(ABOUT THIS TASK) How many lines of these entries hold the string "label"? Reply with the number alone.

(Collected data)
:::::
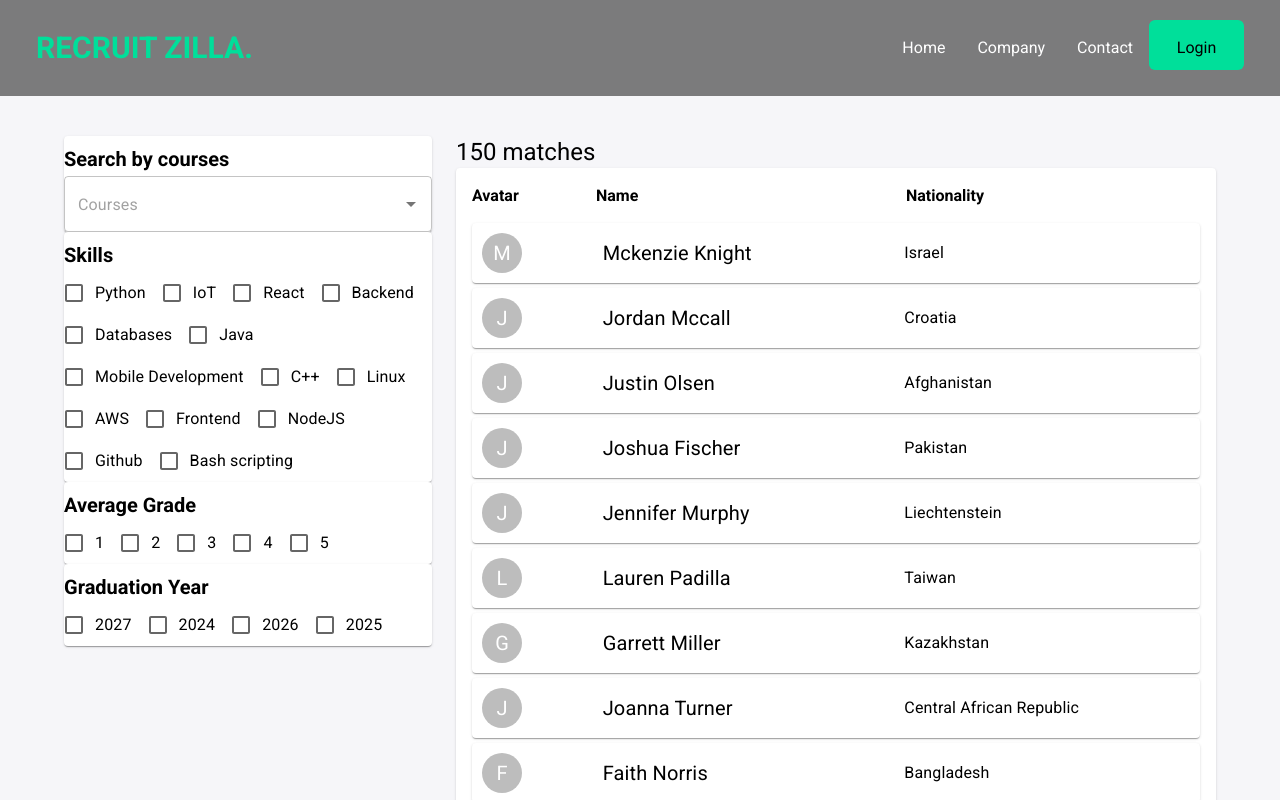
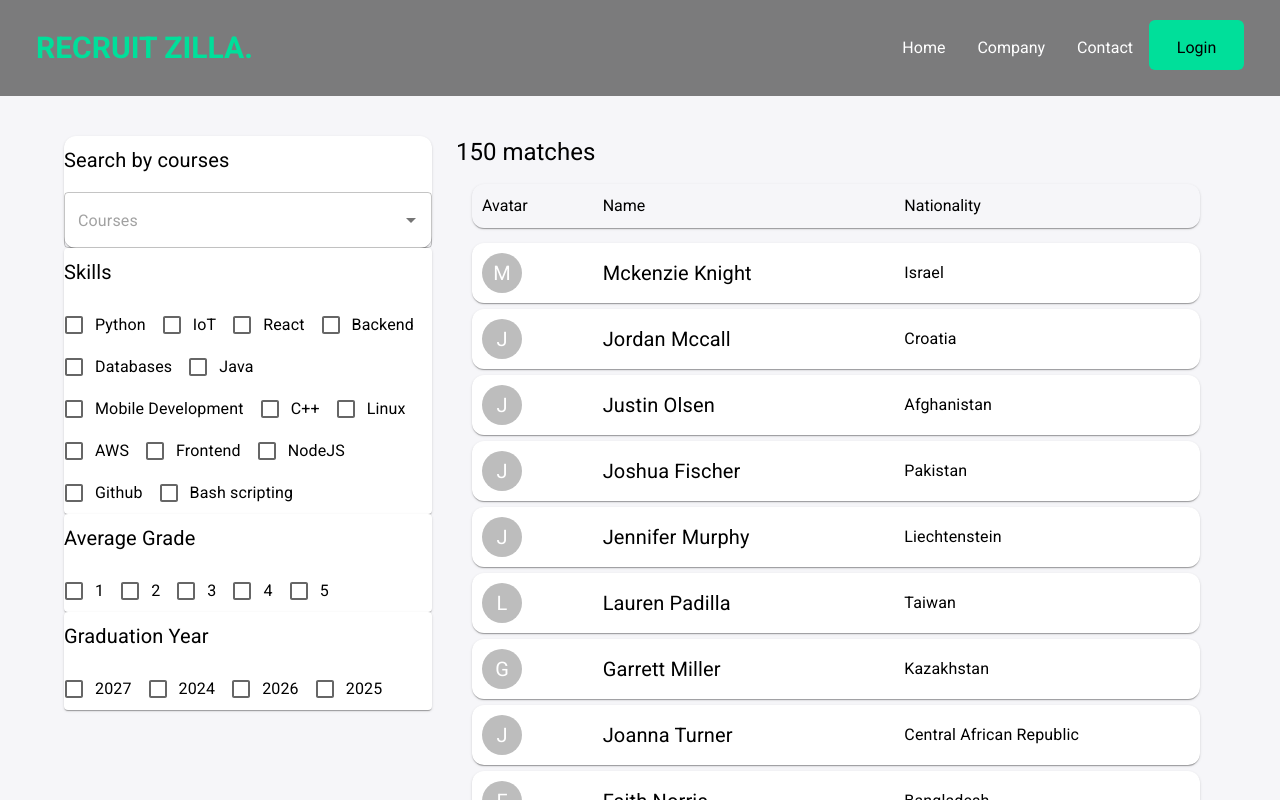
Before and after one commit to xrbams/team-one, a React (Vite) app: page /app/filter in a window 1280 px wide. Shown: the top 800 px of the page. Built offline with nearby package versions, Linux system fonts and the light colour scheme.

Commit message:
mroe styles to the layout

```diff
--- a/src/Pages/Portal/Layout.jsx
+++ b/src/Pages/Portal/Layout.jsx
@@ -50,16 +50,14 @@ const FilterLabels = ({ label }) => {
   return (
     <Box
       sx={{
-        height: 30,
-        fontSize: 20,
+        fontSize: 16, // Change to smaller font size
         paddingTop: 1,
-        paddingBottom: 4,
-        // border: "1px solid grey",
+        paddingBottom: 2, // Adjust padding
       }}
     >
-      <h1>
-        <b>{label}</b>
-      </h1>
+      <Typography color={"black"} variant="h6">
+        {label}
+      </Typography>{" "}
     </Box>
   );
 };
@@ -137,8 +135,15 @@ function App() {
     <Container>
       <Grid container spacing={3}>
         {/* Filter Section */}
-        <Grid item xs={12} md={4} spacing={4}>
-          <Paper style={{ backgroundColor: "#fff", color: "black" }}>
+        <Grid item xs={12} md={4} spacing={2}>
+          <Paper
+            style={{
+              backgroundColor: "#fff",
+              color: "black",
+              borderRadius: "12px", // Rounded corners
+            }}
+          >
+            {" "}
             <FilterLabels label={"Search by courses"} />
             <Stack spacing={3} sx={{ width: "100%" }}>
               <Autocomplete
@@ -216,21 +221,24 @@ function App() {
           <Paper
             style={{
               padding: "16px",
-              backgroundColor: "#fff",
+              backgroundColor: "transparent",
               color: "#black",
+              boxShadow: "none"
+              // borderRadius: "12px", // Rounded corners
             }}
           >
             {/* Header */}
-            <Grid
-              container
-              alignItems="center"
-              spacing={2}
+
+            <Card
               style={{
                 marginBottom: "15px",
-                fontWeight: "bold",
+                padding: "10px",
                 color: "black",
+                borderRadius: "12px", // Rounded corners
+                backgroundColor: "#f6f6f9",
               }}
             >
+              <Grid container alignItems="center" spacing={2}>
                 <Grid item xs={2}>
                   Avatar
                 </Grid>
@@ -241,14 +249,16 @@ function App() {
                   Nationality
                 </Grid>
               </Grid>
+            </Card>
             {/* Student Cards */}
             {currentStudents.map((student) => (
               <Card
                 key={student.id}
                 style={{
-                  marginBottom: "5px",
+                  marginBottom: "6px",
                   padding: "10px",
                   color: "black",
+                  borderRadius: "12px", // Rounded corners
                 }}
               >
                 <Grid container alignItems="center" spacing={2}>
```
Lines whose indentation alone changed are shown as unchanged.
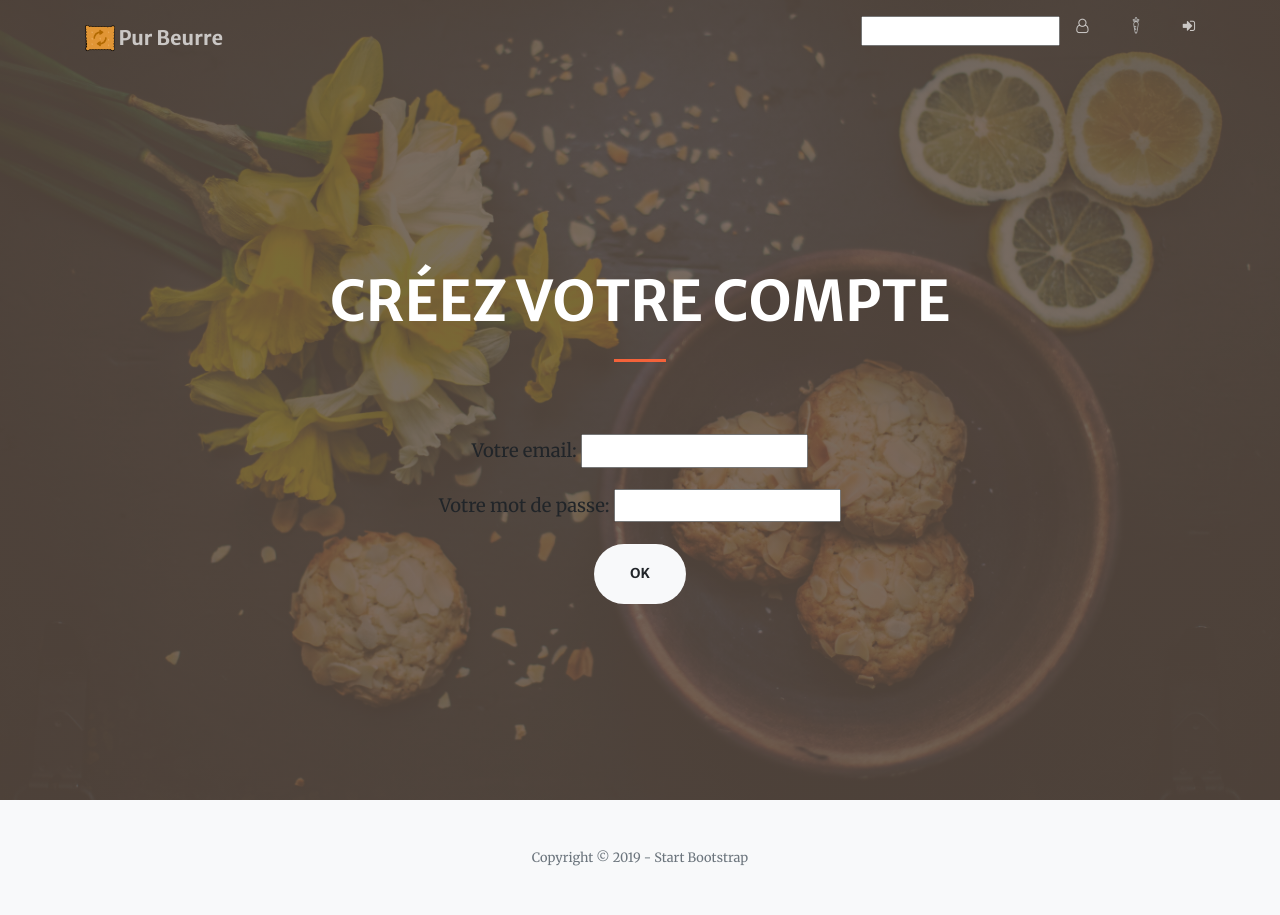
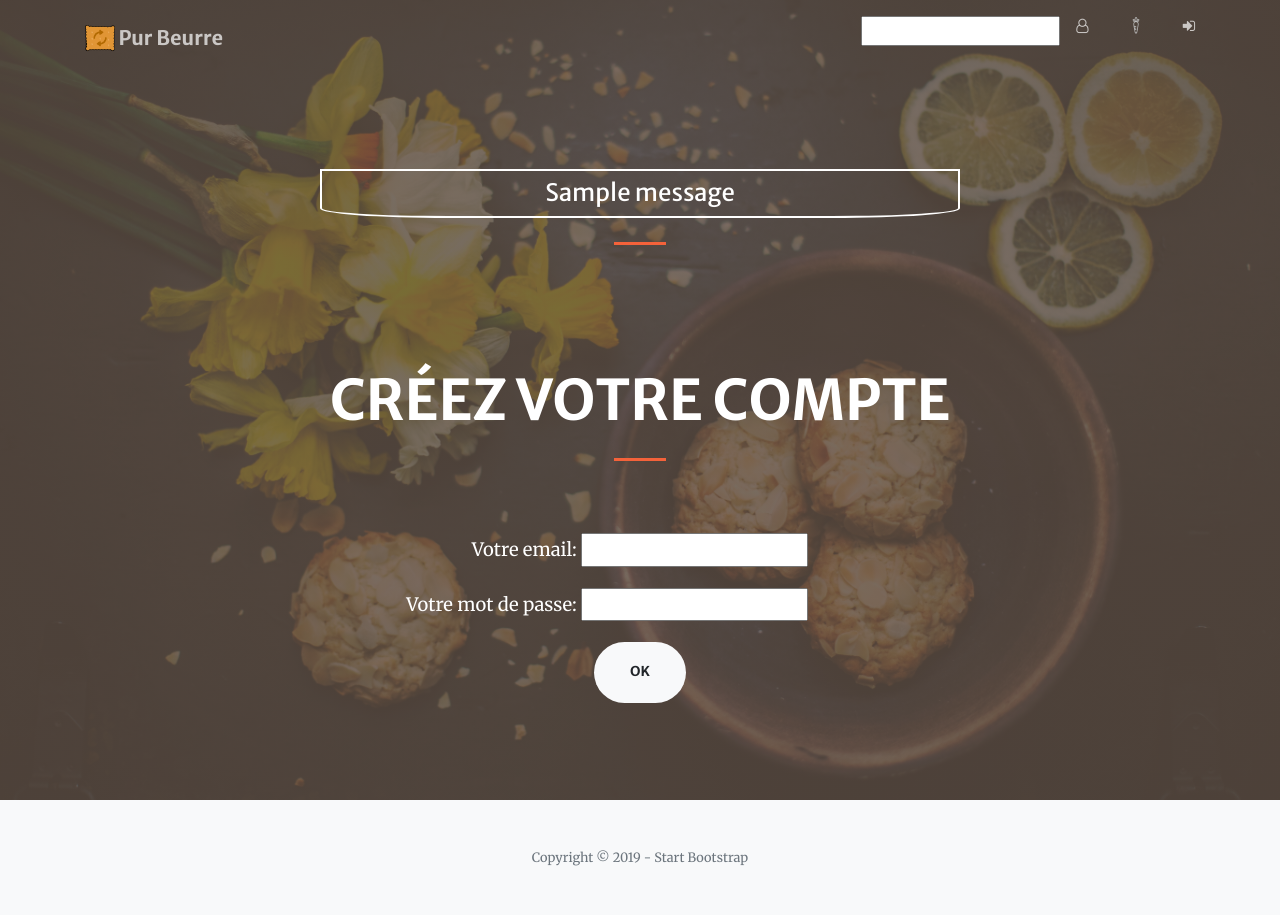
Before and after one commit to quentin338/Purebeurre-p8, a Django app: page /users/new/ in a window 1280 px wide. Run offline with Django 3.2, Linux system fonts and the light colour scheme; tables that the repository leaves empty hold one stand-in row (values such as "Sample post"); one stand-in notice (Sample message) is shown; some libraries are stand-ins or nearby versions.

Commit message:
Added error message if no results were found. Fixed password field with css.

```diff
--- a/purbeurre/core/static/core/css/custom.css
+++ b/purbeurre/core/static/core/css/custom.css
@@ -23,6 +23,14 @@
 
 .navbar-scrolled .carrot-icon:hover {
     filter: invert(27%) sepia(51%) saturate(2878%) hue-rotate(346deg) brightness(104%) contrast(97%);
+}
+
+label {
+    color: white;
+}
+
+.password-field {
+    margin-right: 4.1rem;
 }
 
 .product-display {
@@ -66,6 +74,14 @@
     background-repeat: no-repeat;
 }
 
+.ctx-message {
+    width: 40rem;
+    margin: auto;
+    border: 2px solid white;
+    border-bottom-left-radius: 20%;
+    border-bottom-right-radius: 20%;
+}
+
 @media (max-width: 1199px) {
     .product-img {
         max-width: 15rem;
--- a/purbeurre/core/templates/core/base_masthead.html
+++ b/purbeurre/core/templates/core/base_masthead.html
@@ -8,6 +8,14 @@
     <header class="masthead">
       <div class="container h-100">
         <div class="row h-100 align-items-center justify-content-center text-center">
+          {% if messages %}
+            {% for message in messages %}
+              <div class="col-lg-10 align-self-end">
+                <h4 class="text-white py-2 ctx-message">{{ message }}</h4>
+                <hr class="divider my-4">
+              </div>
+            {% endfor %}
+          {% endif %}
           <div class="col-lg-10 align-self-end">
             <h1 class="text-uppercase text-white font-weight-bold">{% block intro %}{% endblock %}</h1>
             <hr class="divider my-4">
--- a/purbeurre/products/forms.py
+++ b/purbeurre/products/forms.py
@@ -3,4 +3,4 @@ from django import forms
 
 class SearchForm(forms.Form):
     search = forms.CharField(max_length=100, label="", required=True,
-                             widget=forms.TextInput(attrs={'class': 'search-form'}))
+                             widget=forms.TextInput(attrs={"class": "search-form"}))
--- a/purbeurre/products/views.py
+++ b/purbeurre/products/views.py
@@ -1,6 +1,7 @@
 from django.shortcuts import render, redirect
 from django.http import HttpResponse, JsonResponse
 from django.core.exceptions import ObjectDoesNotExist
+from django.contrib import messages
 
 from .forms import SearchForm
 from .models import Product, Category
@@ -28,6 +29,11 @@ def product_search(request):
     if form.is_valid():
         user_search = form.cleaned_data["search"]
         old_product = Product.objects.get_old_product(user_search)
+
+        if old_product is None:
+            messages.add_message(request, messages.INFO, f"Désolé ! Nous n'avons rien trouvé pour remplacer {user_search}.")
+            return redirect("products:index")
+
         better_products = Product.objects.get_better_products(old_product)
 
         if request.user.is_authenticated:
--- a/purbeurre/users/forms.py
+++ b/purbeurre/users/forms.py
@@ -2,5 +2,6 @@ from django import forms
 
 
 class UserForm(forms.Form):
-    email = forms.EmailField(label="Votre email" ,required=True)
-    password = forms.CharField(label="Votre mot de passe", max_length=128, required=True, widget=forms.PasswordInput)
+    email = forms.EmailField(label="Votre email", required=True)
+    password = forms.CharField(label="Votre mot de passe", max_length=128,
+                               required=True, widget=forms.PasswordInput(attrs={"class": "password-field"}))
```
:::::
(SOLUTION) 10